In an environment saturated with risk, it is simply impossible to remove every threat, both from a practical and financial point of view – removing every risk means never leaving the ground. Instead the industry has learnt to identify and value each risk, and where those risks cannot be removed either because they cannot be immediately identified or because they arise as a consequence of another seemingly innocent action or event, the acknowledgment that they exist under certain circumstances creates a heightened level of surveillance and situational awareness in the cockpit and supporting areas.
Given the modernisation of aircraft, improved technical performance, normally benign weather conditions, and the familiarity of operation to the point of monotony, pilot training has been expanded to compensate for the natural tendency to become complacent. Mandatory pilot competency and proficiency evaluations occur at least twice a year and training is rigorously focused on standard operating procedures to the point where the pilot’s actions in normal or disruptive situations are second nature.
Today’s cockpit environment remains strongly hierarchical and yet operates as a co-operative and dynamic interplay between individuals. Crew Resource Management (CRM) has evolved with the industry and is founded on the premise that human error is omnipresent and as such training focuses on counter-measures to error, including avoidance, capture and recovery. Importantly, the training recognises that not all examples of error in the cockpit have an immediate outcome in the form of an accident, but usually set in place a compounding series of events that consequently result in an accident, therein providing pilots with opportunities for intervention.
The combination of rigorous adherence to standard operating procedures with the advancement of better cockpit management has undoubtedly played a significant role in mitigating the highly variable landscape of risk that coexists with the everyday operations of today’s airlines.
Aviation Safety – A Lesson in Health?
The aviation industry has become inherently safer today, not simply because those that fly the aircraft or maintain them are more highly skilled, but because everyone in the industry has become smarter about the risks involved. This has evolved out of a commercial imperative which has driven the industry to ensure public confidence. This plus the dedication of a number of safety-minded people in the industry aided to some extent by governmental bodies willing to assist both financially and through regulatory regimes has accelerated the process compared to some other industries.

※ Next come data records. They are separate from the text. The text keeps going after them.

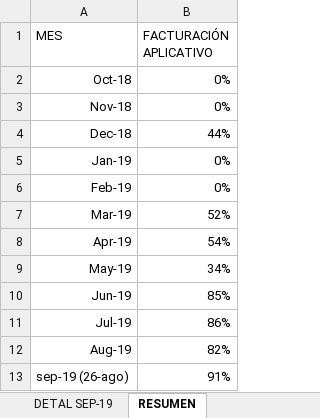
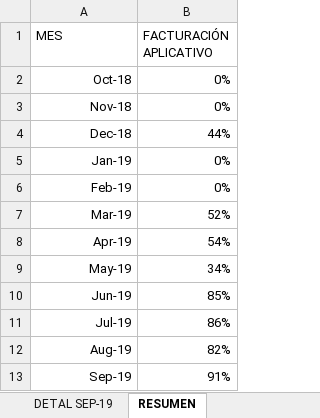
Before and after one commit to jaimeparramilic/PROYECTO1-INGRESOS, an Excel workbook: DOCUMENTACION/INDICADOR FACTURACIÓN/RESUMEN.xlsx, sheet RESUMEN, drawn as a sheet; values as stored, in another font and other column widths than the file's, no borders; charts and pictures not drawn; the diff names each change by its address in the sheet, - before the commit and + after, or states it on an @@ line.

```diff
--- a/DOCUMENTACION/INDICADOR FACTURACIÓN/RESUMEN.xlsx (sheet RESUMEN)
+++ b/DOCUMENTACION/INDICADOR FACTURACIÓN/RESUMEN.xlsx (sheet RESUMEN)
-A13 (MES): sep-19 (26-ago)
+A13 (MES): Sep-19
```
Also changed, not shown: sheet DETAL SEP-19, charts or pictures, 2 other files.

The public don’t usually get the choice as to whether they wish to become a patient in the same way an airline passenger can choose to fly. Therefore public rather than commercial pressure drives the need for improved safety. In many cases the public are not aware of dangers that exist in the health industry unless there is a major litigation case, whereas an aircraft accident receives wide media coverage in the tabloids and on television and radio.
Whilst seemingly poles apart, the hospital and aviation industry share a similar risk profile. Both are relatively assiduous industries vulnerable to complacency and human error factors associated with hierarchy, decision making and communication; outcomes of poor safety control can pose an immediate threat to human life; and poorly focused regulatory control disconnects and disenfranchises participants.

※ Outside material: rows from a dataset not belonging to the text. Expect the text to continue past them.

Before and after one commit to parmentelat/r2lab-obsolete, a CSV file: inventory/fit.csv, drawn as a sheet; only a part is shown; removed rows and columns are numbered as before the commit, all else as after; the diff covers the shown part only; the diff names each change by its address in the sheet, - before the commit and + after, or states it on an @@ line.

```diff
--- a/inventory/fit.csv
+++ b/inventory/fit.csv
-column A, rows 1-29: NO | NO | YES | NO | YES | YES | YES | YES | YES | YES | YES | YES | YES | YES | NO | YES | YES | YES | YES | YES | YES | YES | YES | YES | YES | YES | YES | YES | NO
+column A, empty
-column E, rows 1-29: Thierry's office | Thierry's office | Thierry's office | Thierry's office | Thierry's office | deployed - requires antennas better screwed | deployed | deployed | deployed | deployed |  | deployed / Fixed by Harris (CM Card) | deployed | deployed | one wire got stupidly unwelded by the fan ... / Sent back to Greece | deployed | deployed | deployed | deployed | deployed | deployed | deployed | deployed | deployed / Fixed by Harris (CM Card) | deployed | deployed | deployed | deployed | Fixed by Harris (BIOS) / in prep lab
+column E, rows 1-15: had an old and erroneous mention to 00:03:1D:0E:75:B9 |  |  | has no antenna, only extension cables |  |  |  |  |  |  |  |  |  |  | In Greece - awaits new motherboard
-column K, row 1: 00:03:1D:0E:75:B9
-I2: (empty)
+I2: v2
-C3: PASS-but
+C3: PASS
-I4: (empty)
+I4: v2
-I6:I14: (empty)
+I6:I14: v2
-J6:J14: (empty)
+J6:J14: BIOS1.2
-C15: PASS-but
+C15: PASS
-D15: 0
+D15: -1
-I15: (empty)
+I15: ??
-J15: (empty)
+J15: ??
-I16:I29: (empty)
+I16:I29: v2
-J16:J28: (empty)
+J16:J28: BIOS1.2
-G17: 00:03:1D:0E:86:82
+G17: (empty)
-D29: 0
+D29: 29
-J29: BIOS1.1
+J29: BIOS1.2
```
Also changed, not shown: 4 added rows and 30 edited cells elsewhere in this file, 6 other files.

While safety is the responsibility of every individual, organisational safety is much more complex and cannot be externally managed or applied. A mutual approach by the operator and the regulator is essential, and must filter down throughout the entire organisation to create the ultimate safety platform: a pervasive safety culture.